That’s significant because the BPaL (bedaquiline, pretomanid, and linezolid) regimen is a major improvement over the standard regimens for highly drug-resistant TB, which last 18 to 24 months and include multiple antibiotics, some of which need to be injected and can have severe side effects, and have a poor success rate.
In addition to being shorter and less toxic, data from the phase 3 Nix-TB trial demonstrated a success rate of 90% for the BPaL regimen at 6 month follow-up, and a recent analysis found that success rate was sustained at 2 years. The overall treatment success rate reported in 2018 for the standard XDR-TB regimen was 39%, according to the WHO.
“It’s a transformative change, when it comes to treatment of the worst kinds of TB,” Sandeep Juneja, senior vice president of market access at TB Alliance, told CIDRAP News. Pretomanid was developed by TB Alliance, which has been working with partners since the FDA approval to accelerate global approval and access to the BPaL regimen.
And now more patients with the worst kinds of TB will have access to it. Pretomanid has been made available to 150 low- and middle-income countries through the Stop TB Partnership’s Global Drug Facility, and TB Alliance has reached commercialization agreements with international manufacturing partners to promote competitive and sustainable pricing of the new regimen.

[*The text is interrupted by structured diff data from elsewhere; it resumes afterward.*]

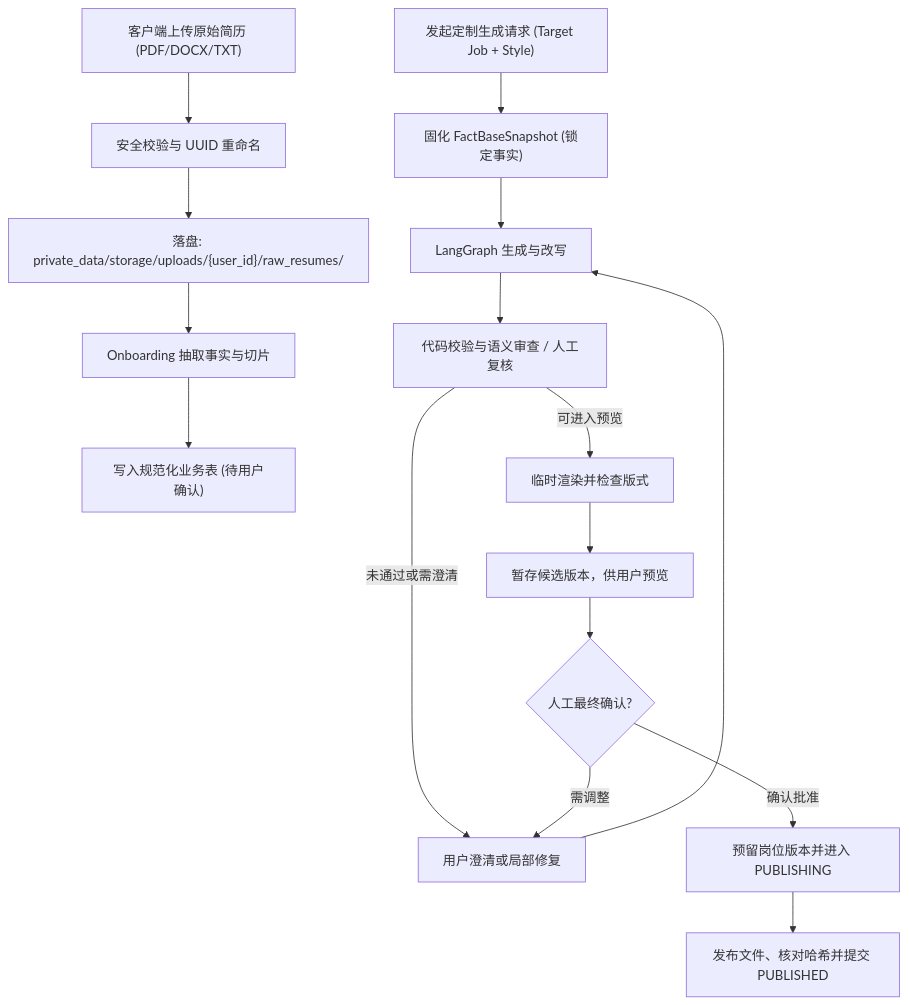
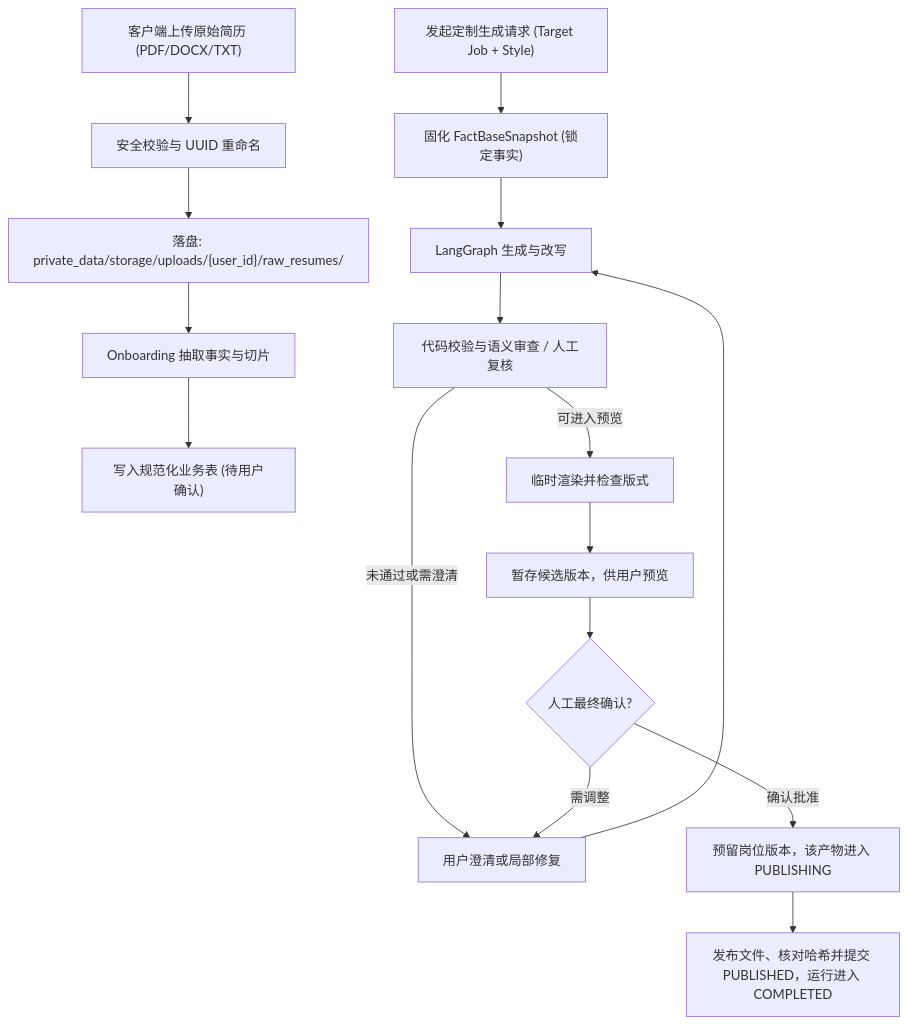
Before and after one commit to zy79/Resume_tailor: the first of 2 diagrams in documents/resume_tailor_agent_design.md, drawn with Mermaid. The commit also changed other lines of this file and 8 other files, not shown here.

````diff
--- a/documents/resume_tailor_agent_design.md
+++ b/documents/resume_tailor_agent_design.md
@@ -217,19 +348,19 @@
 ```mermaid
 graph TD
     A["客户端上传原始简历 (PDF/DOCX/TXT)"] --> B["安全校验与 UUID 重命名"]
     B --> C["落盘: private_data/storage/uploads/{user_id}/raw_resumes/"]
     C --> D["Onboarding 抽取事实与切片"]
     D --> E["写入规范化业务表 (待用户确认)"]
 
     F["发起定制生成请求 (Target Job + Style)"] --> G["固化 FactBaseSnapshot (锁定事实)"]
     G --> H["LangGraph 生成与改写"]
     H --> J["代码校验与语义审查 / 人工复核"]
     J -- 未通过或需澄清 --> M["用户澄清或局部修复"]
     M --> H
     J -- 可进入预览 --> I["临时渲染并检查版式"]
     I --> K["暂存候选版本，供用户预览"]
     K --> L{"人工最终确认?"}
     L -- 需调整 --> M
-    L -- 确认批准 --> N["预留岗位版本并进入 PUBLISHING"]
-    N --> O["发布文件、核对哈希并提交 PUBLISHED"]
+    L -- 确认批准 --> N["预留岗位版本，该产物进入 PUBLISHING"]
+    N --> O["发布文件、核对哈希并提交 PUBLISHED，运行进入 COMPLETED"]
 ```
````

Per WHO guidelines introduced in 2019, countries can use the BPaL regimen under operational research conditions, which require patients to be monitored and tracked carefully. According to TB Alliance, more than 28 countries have procured the regimen or will soon be providing it to patients under those guidelines.

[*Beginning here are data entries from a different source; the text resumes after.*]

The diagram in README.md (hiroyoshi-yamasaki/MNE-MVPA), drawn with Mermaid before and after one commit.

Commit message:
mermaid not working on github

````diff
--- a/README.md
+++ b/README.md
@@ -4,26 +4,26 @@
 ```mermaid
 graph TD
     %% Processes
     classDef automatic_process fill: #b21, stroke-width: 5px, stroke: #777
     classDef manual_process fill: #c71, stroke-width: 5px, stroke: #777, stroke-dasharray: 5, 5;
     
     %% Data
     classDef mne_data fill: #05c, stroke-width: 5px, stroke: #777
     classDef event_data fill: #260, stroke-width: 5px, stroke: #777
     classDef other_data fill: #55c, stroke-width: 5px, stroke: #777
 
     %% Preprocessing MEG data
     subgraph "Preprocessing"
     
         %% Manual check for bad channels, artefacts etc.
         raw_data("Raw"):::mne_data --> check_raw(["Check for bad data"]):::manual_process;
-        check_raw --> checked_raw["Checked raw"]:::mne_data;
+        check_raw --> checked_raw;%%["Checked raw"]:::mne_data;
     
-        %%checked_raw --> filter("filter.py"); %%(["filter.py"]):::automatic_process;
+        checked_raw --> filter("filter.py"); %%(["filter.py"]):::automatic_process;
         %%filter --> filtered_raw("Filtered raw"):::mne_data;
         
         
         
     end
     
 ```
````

“It’s gathering momentum pretty rapidly in many countries now,” Juneja said. “There are several countries that have already commenced putting patients on [BPaL] treatment under operational research conditions, and many others are gearing up to start that.”
Among the early adopters of the BPaL regimen were countries with a high burden of XDR-TB, like Ukraine and South Africa. But Junejal said countries less affected by XDR-TB are also planning to use the regimen under operational research conditions.
More research on shorter treatments for MDR-TB
Improving treatment options for drug-resistant TB is one element of the WHO’s End TB strategy, which calls for an 80% reduction in overall TB incidence, and a 90% reduction in TB deaths, by 2030. According to the WHO’s latest global TB report, and estimated 465,000 people developed MDR-TB or rifampicin-resistant TB in 2019.
In addition to supporting the shorter BPaL regimen for XDR-TB patients, the WHO has since 2018 recommended shorter MDR-TB regimens that prioritize newer medications and oral drugs over older, injectable drugs.
“Treatment is from two to three times shorter if countries follow our latest recommendations…[and] can be provided at home or the community, without unnecessary visits to healthcare facilities,” Kasaeva said.
And research into shorter, simpler treatments for MDR-TB patients continues. Medecins Sans Frontieres (MSF) announced today that a phase 2/3 clinical trial testing a 6-month regimen of bedaquiline, pretomanid, linezolid, and moxifloxacin against standard MDR-TB treatments—which last 9 to 20 months—stopped enrolling patients last week after the independent data safety and monitoring board indicated the shorter regimen was better. The conclusion was based on an interim analysis of 242 patients at trial sites in Belarus, South Africa, and Uzbekistan.
MSF says it’s preparing a dataset to share with the WHO and will publish the results in a peer-reviewed journal in the coming months.
“The findings could transform the way we treat patients with drug-resistant forms of TB worldwide, who have been neglected for too long,” trial steering committee member David Moore, MD, of the London School of Hygiene and Tropical Medicine said in an MSF press release.